    – Edward
    Nov 2, 2022 at 1:18
  • Yes, this question is opinion based. My person opinion is to start taking lessons on a musical instrument and keep studying or go back to studying music theory also. In terms of what instrument to pick, you could base it on the type of music you want to make. For example, if you want to make rock songs, then guitar, bass, or drums are good options. If you want to compose for symphony orchestra or create EDM tracks, then piano would be a good choice. Really any instrument will help you a lot with making your own music. Nov 2, 2022 at 1:29
  • Hi, thank you guys for the quick supportive feedback. Sorry if it doesn't make much sense to ask it here on this site but I appreciate the positive support and feedback regardless.
    – Rin Abbey
    Nov 2, 2022 at 1:33
  • To my experience don‘t worry about your age. If you learned to learn, e.g. by staying curious, age won‘t keep you from making quick progress. E.g. try linking your DAW experience with music theory, from memory, books you may have access to, or dedicated websites. // You could e.g. ask yourself: It looks like this in a DAW … how would it appear on sheet notes? Which key is it? Recalling X from music theory, how to apply it in your DAW? And so on. Q leads to A, perhaps via research. That‘s applied learning.

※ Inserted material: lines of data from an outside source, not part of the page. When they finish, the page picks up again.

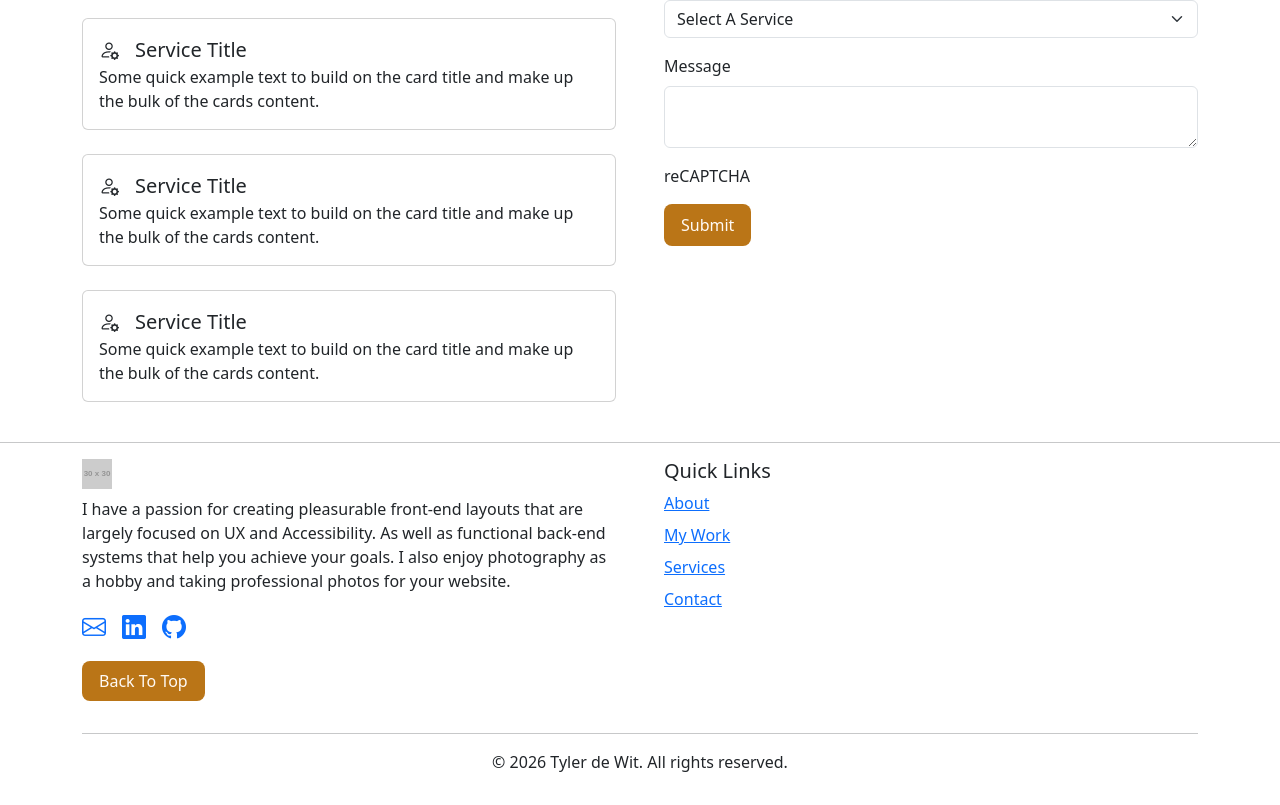
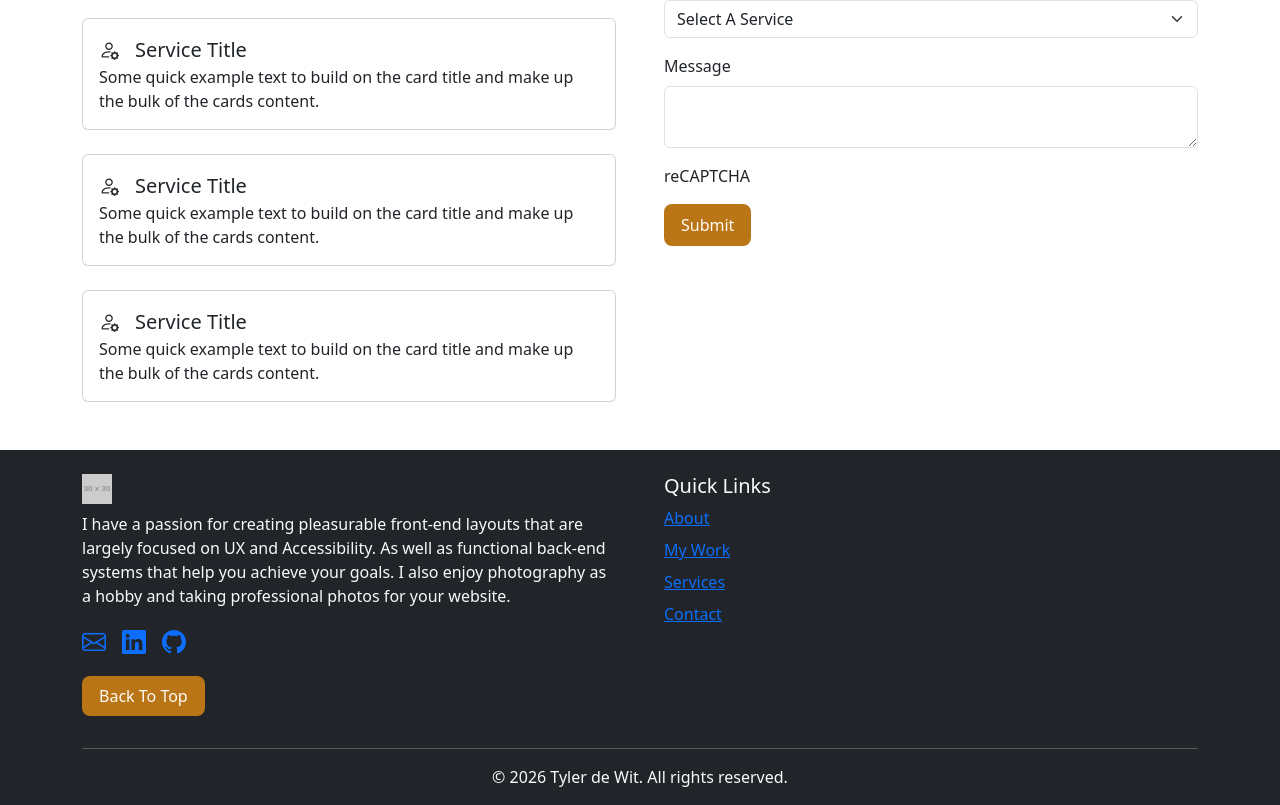
Before and after one commit to Tyler-de-Wit/portfolio-site-react, a React (Vite) app: page / in a window 1280 px wide. Shown: the part 2872-3677 px from the top of the page. Built offline with nearby package versions, Linux system fonts and the light colour scheme.

Commit message:
feat: Update footer to have a dark background and light text to distinguish it from the rest of the page

```diff
--- a/src/App.tsx
+++ b/src/App.tsx
@@ -23,7 +23,7 @@ function App() {
           <MyWorkSection />
         </section>
         <hr />
-        <div className="container">
+        <div className="container mb-5">
           <div className="row g-5">
             <section id="services" className="col-12 col-lg-6">
               <ServicesSection />
@@ -34,8 +34,7 @@ function App() {
           </div>
         </div>
       </main>
-      <hr />
-      <footer>
+      <footer className="bg-dark">
         <FooterSection />
       </footer>
     </>
--- a/src/components/FooterSection.tsx
+++ b/src/components/FooterSection.tsx
@@ -6,7 +6,7 @@ const FooterSection = () => {
   return (
     <>
       <div className="container">
-        <div className="row g-5">
+        <div className="row gx-5 gy-4">
           <div className="col-12 col-lg-6 mb-4">
             <img
               src="https://placehold.co/30x30"
@@ -15,7 +15,7 @@ const FooterSection = () => {
               className="d-inline-block align-top mb-2"
               alt="Site Logo"
             />
-            <p>
+            <p className="text-light">
               I have a passion for creating pleasurable front-end layouts that
               are largely focused on UX and Accessibility. As well as functional
               back-end systems that help you achieve your goals. I also enjoy
@@ -28,7 +28,7 @@ const FooterSection = () => {
             </a>
           </div>
           <div className="col-12 col-lg-6 mb-4">
-            <h2 className="fs-5">Quick Links</h2>
+            <h2 className="fs-5 text-light">Quick Links</h2>
             <ul className="list-unstyled">
               <li className="mb-2">
                 <a href="#about">About</a>
@@ -45,10 +45,12 @@ const FooterSection = () => {
             </ul>
           </div>
         </div>
-        <hr />
+        <hr className="text-light" />
         <div className="row">
           <div className="col-md-12 text-center">
-            <p>&copy; {currentYear} Tyler de Wit. All rights reserved.</p>
+            <p className="text-light">
+              &copy; {currentYear} Tyler de Wit. All rights reserved.
+            </p>
           </div>
         </div>
       </div>
```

    – MS-SPO
    Nov 2, 2022 at 5:23


Browse other questions tagged or ask your own question.